== Segment start ==
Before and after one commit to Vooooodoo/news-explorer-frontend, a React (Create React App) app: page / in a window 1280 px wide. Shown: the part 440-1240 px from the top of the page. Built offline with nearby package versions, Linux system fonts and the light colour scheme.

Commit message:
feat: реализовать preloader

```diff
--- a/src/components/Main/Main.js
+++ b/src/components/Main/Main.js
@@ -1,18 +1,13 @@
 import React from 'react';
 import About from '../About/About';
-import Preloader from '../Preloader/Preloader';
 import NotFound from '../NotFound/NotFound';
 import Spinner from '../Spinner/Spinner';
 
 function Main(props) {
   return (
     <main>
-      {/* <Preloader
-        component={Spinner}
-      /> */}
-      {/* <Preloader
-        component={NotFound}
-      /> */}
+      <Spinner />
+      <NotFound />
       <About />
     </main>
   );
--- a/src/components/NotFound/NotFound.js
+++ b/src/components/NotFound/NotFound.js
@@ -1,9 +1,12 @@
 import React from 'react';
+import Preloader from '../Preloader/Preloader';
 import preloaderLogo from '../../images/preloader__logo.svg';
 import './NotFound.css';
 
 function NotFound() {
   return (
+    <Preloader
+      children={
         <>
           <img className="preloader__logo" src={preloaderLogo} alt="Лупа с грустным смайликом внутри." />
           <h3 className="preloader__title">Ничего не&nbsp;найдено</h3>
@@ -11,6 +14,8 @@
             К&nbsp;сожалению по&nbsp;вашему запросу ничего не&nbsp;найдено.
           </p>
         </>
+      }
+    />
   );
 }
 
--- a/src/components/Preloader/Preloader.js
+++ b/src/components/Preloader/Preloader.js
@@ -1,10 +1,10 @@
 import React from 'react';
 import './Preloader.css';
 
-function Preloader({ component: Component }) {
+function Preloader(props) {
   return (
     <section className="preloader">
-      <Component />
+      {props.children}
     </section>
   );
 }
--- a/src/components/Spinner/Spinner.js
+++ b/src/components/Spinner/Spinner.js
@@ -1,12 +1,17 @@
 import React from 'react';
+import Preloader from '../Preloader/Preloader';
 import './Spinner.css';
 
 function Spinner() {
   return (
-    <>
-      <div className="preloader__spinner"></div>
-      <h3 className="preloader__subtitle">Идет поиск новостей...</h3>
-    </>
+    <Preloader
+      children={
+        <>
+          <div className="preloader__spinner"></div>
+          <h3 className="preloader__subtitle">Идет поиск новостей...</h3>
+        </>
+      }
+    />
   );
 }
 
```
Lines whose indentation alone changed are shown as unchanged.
== Segment end ==
» **About this task**
List every line above containing the word "className".

» **Task solution**
           <img className="preloader__logo" src={preloaderLogo} alt="Лупа с грустным смайликом внутри." />
           <h3 className="preloader__title">Ничего не&nbsp;найдено</h3>
     <section className="preloader">
-      <div className="preloader__spinner"></div>
-      <h3 className="preloader__subtitle">Идет поиск новостей...</h3>
+          <div className="preloader__spinner"></div>
+          <h3 className="preloader__subtitle">Идет поиск новостей...</h3>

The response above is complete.